• 5 minutes Mike Shellman's musings on "Cartoon of the Week"
  • 11 minutes Permian already crested the productivity bell curve - downward now to Tier 2 geological locations
  • 17 minutes WTI @ 67.50, charts show $62.50 next
  • 20 hours Newspaper Editorials Across U.S. Rebuke Trump For Attacks On Press
  • 10 mins Venezuela set to raise gasoline prices to international levels.
  • 2 hours The Discount Airline Model Is Coming for Europe’s Railways
  • 16 hours WTI @ 69.33 headed for $70s - $80s end of August
  • 8 hours Pakistan: "Heart" Of Terrorism and Global Threat
  • 20 hours Batteries Could Be a Small Dotcom-Style Bubble
  • 1 day Corporations Are Buying More Renewables Than Ever
  • 8 hours Scottish Battery ‘Breakthrough’ Could Charge Electric Cars In Seconds
  • 7 hours Saudi Fund Wants to Take Tesla Private?
  • 7 hours Desperate Call or... Erdogan Says Turkey Will Boycott U.S. Electronics
  • 17 hours Starvation, horror in Venezuela
  • 1 day Renewable Energy Could "Effectively Be Free" by 2030
  • 22 hours Don't Expect Too Much: Despite a Soaring Economy, America's Annual Pay Increase Isn't Budging
Is Mexico Set To Boost Oil Output?

Is Mexico Set To Boost Oil Output?

Mexico’s president-elect is determined to…

Brazilian Government to Reduce Ethanol Content of Gasoline

Brazilian Mines and Energy Minister Edison Lobao stated that the government will reduce the admixture of alcohol with gasoline provided to service stations from 25 to 20 beginning 1 October.
 
Brazil uses sugarcane to produce ethanol as an additive to gasoline. While Brazil is currently the world’s leading exporter of ethanol, the U.S. Energy Information Administration recently wrote in its weekly petroleum report, "For the remainder of 2011, it is likely that the United States will surpass Brazil as the world's largest ethanol exporter due to recent supply shortages and resulting high sugar prices in Brazil."

High sugar prices are making U.S. corn-based ethanol more competitive and allowing U.S. ethanol producers to enter markets that previously exclusively imported Brazilian ethanol.
 
The government’s decision is the result of a disappointing cane crop and the incentive of higher global prices to turn more of the harvested sugarcane into sugar rather than fuel.

Lobao said, "We realized that next year's harvest will not be much better than the current one.  So we need to act early, considering both the present and the future on a precautionary basis," O Estado de Sao Paulo newspaper reported.

Further complicating the picture, indigenous Brazilian demand for ethanol has outpaced production as its growing middle class buys more flex fuel cars.
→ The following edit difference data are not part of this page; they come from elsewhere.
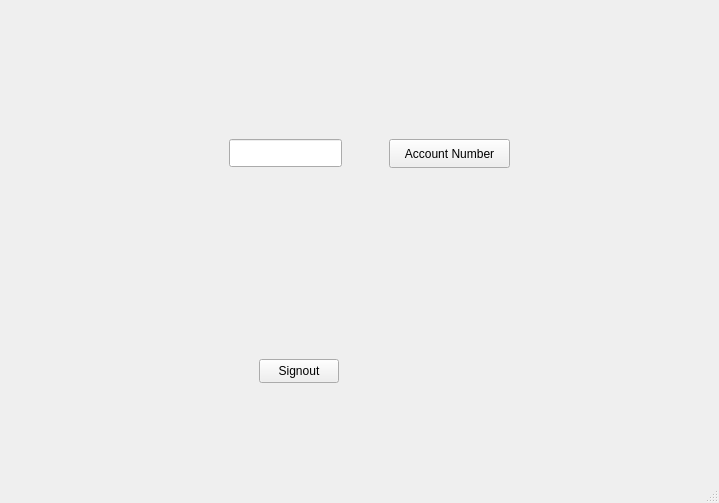
This is BankClient/mainwindow.ui in Abdulrhman-Nasser/QT_BankSystem as Qt 5 draws it before an edit. The edited form follows.
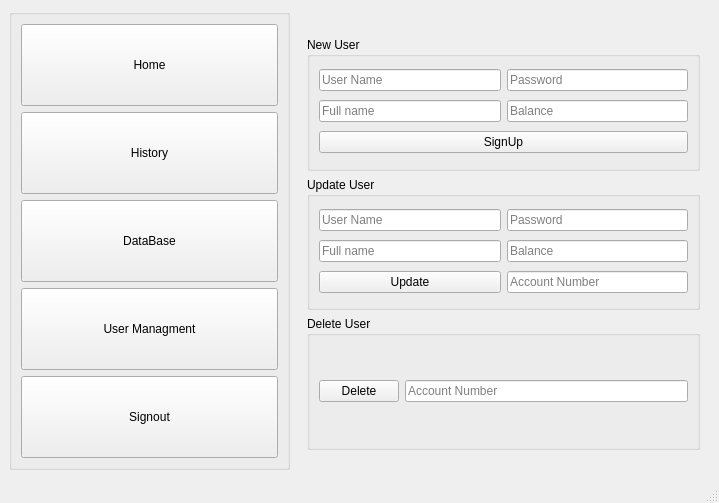
This is the edited form. The open tabs and pages were chosen to show the change.

Diff of the .ui file:
```diff
--- a/BankClient/mainwindow.ui
+++ b/BankClient/mainwindow.ui
@@ -18,112 +18,436 @@
     <item row="0" column="0">
      <widget class="QStackedWidget" name="stackedWidget">
       <property name="currentIndex">
-       <number>2</number>
+       <number>1</number>
       </property>
       <widget class="QWidget" name="Page0_login">
-       <widget class="QLineEdit" name="LE_Loginpass">
+       <widget class="QWidget" name="">
         <property name="geometry">
          <rect>
-          <x>350</x>
-          <y>250</y>
-          <width>113</width>
-          <height>24</height>
+          <x>170</x>
+          <y>220</y>
+          <width>361</width>
+          <height>111</height>
          </rect>
         </property>
-        <property name="placeholderText">
-         <string>Password</string>
-        </property>
-       </widget>
-       <widget class="QLineEdit" name="LE_Loginuser">
-        <property name="geometry">
-         <rect>
-          <x>210</x>
-          <y>250</y>
-          <width>113</width>
-          <height>24</height>
-         </rect>
-        </property>
-        <property name="placeholderText">
-         <string>Username</string>
-        </property>
-       </widget>
-       <widget class="QPushButton" name="pb_Login">
-        <property name="geometry">
-         <rect>
-          <x>230</x>
-          <y>290</y>
-          <width>80</width>
-          <height>24</height>
-         </rect>
-        </property>
-        <property name="text">
-         <string>Login</string>
-        </property>
-       </widget>
-       <widget class="QPushButton" name="pb_signup">
-        <property name="geometry">
-         <rect>
-          <x>350</x>
-          <y>290</y>
-          <width>80</width>
-          <height>24</height>
-         </rect>
-        </property>
-        <property name="text">
-         <string>Signup</string>
-        </property>
+        <layout class="QVBoxLayout" name="verticalLayout">
+         <item>
+          <layout class="QHBoxLayout" name="horizontalLayout_3">
+           <item>
+            <widget class="QLineEdit" name="LE_Loginuser">
+             <property name="placeholderText">
+              <string>Username</string>
+             </property>
+            </widget>
+           </item>
+           <item>
+            <widget class="QLineEdit" name="LE_Loginpass">
+             <property name="placeholderText">
+              <string>Password</string>
+             </property>
+            </widget>
+           </item>
+          </layout>
+         </item>
+         <item>
+          <widget class="QPushButton" name="pb_Login">
+           <property name="text">
+            <string>Login</string>
+           </property>
+          </widget>
+         </item>
+        </layout>
        </widget>
       </widget>
       <widget class="QWidget" name="Page1_admin">
-       <widget class="QPushButton" name="pb_signoutadmin">
+       <widget class="QGroupBox" name="groupBox_2">
         <property name="geometry">
          <rect>
-          <x>250</x>
-          <y>350</y>
-          <width>80</width>
-          <height>24</height>
+          <x>0</x>
+          <y>0</y>
+          <width>281</width>
+          <height>461</height>
          </rect>
         </property>
-        <property name="text">
-         <string>Signout</string>
+        <property name="title">
+         <string/>
         </property>
+        <layout class="QGridLayout" name="gridLayout_6">
+         <item row="1" column="0">
+          <widget class="QPushButton" name="pb_AdminHistory_2">
+           <property name="sizePolicy">
+            <sizepolicy hsizetype="Minimum" vsizetype="Preferred">
+             <horstretch>0</horstretch>
+             <verstretch>0</verstretch>
+            </sizepolicy>
+           </property>
+           <property name="text">
+            <string>History</string>
+           </property>
+          </widget>
+         </item>
+         <item row="2" column="0">
+          <widget class="QPushButton" name="pb_AdminDB">
+           <property name="sizePolicy">
+            <sizepolicy hsizetype="Minimum" vsizetype="Preferred">
+             <horstretch>0</horstretch>
+             <verstretch>0</verstretch>
+            </sizepolicy>
+           </property>
+           <property name="text">
+            <string>DataBase</string>
+           </property>
+          </widget>
+         </item>
+         <item row="0" column="0">
+          <widget class="QPushButton" name="pb_AdminHome">
+           <property name="enabled">
+            <bool>true</bool>
+           </property>
+           <property name="sizePolicy">
+            <sizepolicy hsizetype="Minimum" vsizetype="Preferred">
+             <horstretch>0</horstretch>
+             <verstretch>0</verstretch>
+            </sizepolicy>
+           </property>
+           <property name="text">
+            <string>Home</string>
+           </property>
+          </widget>
+         </item>
+         <item row="4" column="0">
+          <widget class="QPushButton" name="pb_signoutadmin">
+           <property name="sizePolicy">
+            <sizepolicy hsizetype="Minimum" vsizetype="Preferred">
+             <horstretch>0</horstretch>
+             <verstretch>0</verstretch>
+            </sizepolicy>
+           </property>
+           <property name="text">
+            <string>Signout</string>
+           </property>
+          </widget>
+         </item>
+         <item row="3" column="0">
+          <widget class="QPushButton" name="pb_AdminManagment">
+           <property name="sizePolicy">
+            <sizepolicy hsizetype="Minimum" vsizetype="Preferred">
+             <horstretch>0</horstretch>
+             <verstretch>0</verstretch>
+            </sizepolicy>
+           </property>
+           <property name="text">
+            <string>User Managment</string>
+           </property>
+          </widget>
+         </item>
+        </layout>
        </widget>
-       <widget class="QLabel" name="L_AdminAcc">
+       <widget class="QLabel" name="L_background_2">
         <property name="geometry">
          <rect>
-          <x>180</x>
-          <y>180</y>
-          <width>201</width>
-          <height>41</height>
+          <x>0</x>
+          <y>0</y>
+          <width>281</width>
+          <height>461</height>
          </rect>
         </property>
+        <property name="styleSheet">
+         <string notr="true"/>
+        </property>
         <property name="text">
          <string/>
         </property>
        </widget>
-       <widget class="QPushButton" name="pb_accNumAdmin">
+       <widget class="QStackedWidget" name="SW_Admin">
         <property name="geometry">
          <rect>
-          <x>380</x>
-          <y>130</y>
-          <width>121</width>
-          <height>29</height>
+          <x>289</x>
+          <y>19</y>
+          <width>411</width>
+          <height>431</height>
          </rect>
         </property>
-        <property name="text">
-         <string>Account Number</string>
+        <property name="currentIndex">
+         <number>3</number>
         </property>
+        <widget class="QWidget" name="Page1_Home_2">
+         <layout class="QGridLayout" name="gridLayout_7">
+          <item row="0" column="0">
+           <layout class="QHBoxLayout" name="horizontalLayout_4">
+            <item>
+             <layout class="QVBoxLayout" name="verticalLayout_2">
+              <item>
+               <widget class="QLineEdit" name="LE_accNum">
+                <property name="placeholderText">
+                 <string>User Name</string>
+                </property>
+               </widget>
+              </item>
+              <item>
+               <widget class="QPushButton" name="pb_accNumAdmin">
+                <property name="text">
+                 <string>Account Number</string>
+                </property>
+               </widget>
+              </item>
+              <item>
+               <widget class="QLabel" name="L_AdminAcc">
+                <property name="styleSheet">
+                 <string notr="true"/>
+                </property>
+                <property name="text">
+                 <string/>
+                </property>
+               </widget>
+              </item>
+             </layout>
+            </item>
+           </layout>
+          </item>
+          <item row="1" column="0">
+           <layout class="QVBoxLayout" name="verticalLayout_3">
+            <item>
+             <widget class="QLineEdit" name="LE_accNumBalance">
+              <property name="placeholderText">
+               <string>Account Number</string>
+              </property>
+             </widget>
+            </item>
+            <item>
+             <widget class="QPushButton" name="pb_AdminBalance">
+              <property name="text">
+               <string>Balance</string>
+              </property>
+             </widget>
+            </item>
+            <item>
+             <widget class="QLabel" name="L_AdminBalance">
+              <property name="text">
+               <string/>
+              </property>
+             </widget>
+            </item>
+           </layout>
+          </item>
+         </layout>
+        </widget>
+        <widget class="QWidget" name="Page2_History_2">
+         <layout class="QGridLayout" name="gridLayout_8">
+          <item row="0" column="0">
+           <widget class="QPushButton" name="pb_AdminHistory">
+            <property name="text">
+             <string>View History</string>
+            </property>
+           </widget>
+          </item>
+          <item row="2" column="0" colspan="3">
+           <widget class="QPushButton" name="pushButton_2">
+            <property name="text">
+             <string>Clear</string>
+            </property>
+           </widget>
+          </item>
+          <item row="1" column="0" colspan="3">
+           <widget class="QListWidget" name="LW_AdminHistory"/>
+          </item>
+          <item row="0" column="2">
+           <widget class="QLineEdit" name="LE_AdminHistoryCount">
+            <property name="placeholderText">
+             <string>Count </string>
+            </property>
+           </widget>
+          </item>
+          <item row="0" column="1">
+           <widget class="QLineEdit" name="LE_AdminHistoryAccNum">
+            <property name="placeholderText">
+             <string>Account Number</string>
+            </property>
+           </widget>
+          </item>
+         </layout>
+        </widget>
+        <widget class="QWidget" name="Page3_DB">
+         <widget class="QWidget" name="">
+          <property name="geometry">
+           <rect>
+            <x>0</x>
+            <y>0</y>
+            <width>411</width>
+            <height>421</height>
+           </rect>
+          </property>
+          <layout class="QVBoxLayout" name="verticalLayout_4">
+           <item>
+            <widget class="QGroupBox" name="groupBox_3">
+             <property name="title">
+              <string>Data Base</string>
+             </property>
+             <layout class="QGridLayout" name="gridLayout_9">
+              <item row="0" column="0">
+               <widget class="QListWidget" name="LW_AdminDB"/>
+              </item>
+              <item row="1" column="0">
+               <layout class="QVBoxLayout" name="verticalLayout_5">
+                <item>
+                 <layout class="QHBoxLayout" name="horizontalLayout_5">
+                  <item>
+                   <widget class="QPushButton" name="pb_AdminViewDB">
+                    <property name="text">
+                     <string>View</string>
+                    </property>
+                   </widget>
+                  </item>
+                  <item>
+                   <widget class="QLineEdit" name="LE_AdminAccNumDB">
+                    <property name="placeholderText">
+                     <string>Account Number</string>
+                    </property>
+                   </widget>
+                  </item>
+                 </layout>
+                </item>
+                <item>
+                 <widget class="QPushButton" name="pushButton_4">
+                  <property name="text">
+                   <string>Clear</string>
+                  </property>
+                 </widget>
+                </item>
+               </layout>
+              </item>
+             </layout>
+            </widget>
+           </item>
+          </layout>
+         </widget>
+        </widget>
+        <widget class="QWidget" name="Page4_UserManagment">
+         <layout class="QGridLayout" name="gridLayout_17">
+          <item row="0" column="0">
+           <widget class="QGroupBox" name="groupBox_4">
+            <property name="title">
+             <string>New User</string>
+            </property>
+            <layout class="QGridLayout" name="gridLayout_10">
+             <item row="0" column="0">
+              <widget class="QLineEdit" name="LE_NewUserName">
+               <property name="placeholderText">
+                <string>User Name</string>
+               </property>
+              </widget>
+             </item>
+             <item row="0" column="1">
+              <widget class="QLineEdit" name="LE_NewPassword">
+               <property name="placeholderText">
+                <string>Password</string>
+               </property>
+              </widget>
+             </item>
+             <item row="1" column="0">
+              <widget class="QLineEdit" name="LE_NewName">
+               <property name="placeholderText">
+                <string>Full name</string>
+               </property>
+              </widget>
+             </item>
+             <item row="1" column="1">
+              <widget class="QLineEdit" name="LE_NewBalance">
+               <property name="placeholderText">
+                <string>Balance</string>
+               </property>
+              </widget>
+             </item>
+             <item row="2" column="0" colspan="2">
+              <widget class="QPushButton" name="pb_signup">
+               <property name="text">
+                <string>SignUp</string>
+               </property>
+              </widget>
+             </item>
+            </layout>
+           </widget>
+          </item>
+          <item row="1" column="0">
+           <widget class="QGroupBox" name="groupBox_9">
+            <property name="title">
+             <string>Update User</string>
+            </property>
+            <layout class="QGridLayout" name="gridLayout_15">
+             <item row="1" column="0">
+              <widget class="QLineEdit" name="LE_UpdateName">
+               <property name="placeholderText">
+                <string>Full name</string>
+               </property>
+              </widget>
+             </item>
+             <item row="0" column="0">
+              <widget class="QLineEdit" name="LE_UpdateUserName">
+               <property name="placeholderText">
+                <string>User Name</string>
+               </property>
+              </widget>
+             </item>
+             <item row="0" column="1">
+              <widget class="QLineEdit" name="LE_UpdatePassword">
+               <property name="placeholderText">
+                <string>Password</string>
+               </property>
+              </widget>
+             </item>
+             <item row="1" column="1">
+              <widget class="QLineEdit" name="LE_UpdateBalance">
+               <property name="placeholderText">
+                <string>Balance</string>
+               </property>
+              </widget>
+             </item>
+             <item row="2" column="0">
+              <widget class="QPushButton" name="pb_Update">
+               <property name="text">
+                <string>Update</string>
+               </property>
+              </widget>
+             </item>
+             <item row="2" column="1">
+              <widget class="QLineEdit" name="LE_UpdateAccNum">
+               <property name="placeholderText">
+                <string>Account Number</string>
+               </property>
+              </widget>
+             </item>
+            </layout>
+           </widget>
+          </item>
+          <item row="2" column="0">
+           <widget class="QGroupBox" name="groupBox_5">
+            <property name="title">
+             <string>Delete User</string>
+            </property>
+            <layout class="QGridLayout" name="gridLayout_16">
+             <item row="0" column="1">
+              <widget class="QLineEdit" name="LE_DeleteAccNum">
+               <property name="placeholderText">
+                <string>Account Number</string>
+               </property>
+              </widget>
+             </item>
+             <item row="0" column="0">
+              <widget class="QPushButton" name="pb_delete">
+               <property name="text">
+                <string>Delete</string>
+               </property>
+              </widget>
+             </item>
+            </layout>
+           </widget>
+          </item>
+         </layout>
+        </widget>
        </widget>
-       <widget class="QLineEdit" name="LE_accNum">
-        <property name="geometry">
-         <rect>
-          <x>220</x>
-          <y>130</y>
-          <width>113</width>
-          <height>28</height>
-         </rect>
-        </property>
-       </widget>
+       <zorder>L_background_2</zorder>
+       <zorder>SW_Admin</zorder>
+       <zorder>groupBox_2</zorder>
       </widget>
       <widget class="QWidget" name="Page2_user">
        <widget class="QLabel" name="L_background">
```
Left out of the diff: 40 changed lines with no effect on the pictures.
By. Charles Kennedy, Deputy Editor OilPrice.com



Join the discussion | Back to homepage

Leave a comment

Leave a comment

Oilprice - The No. 1 Source for Oil & Energy News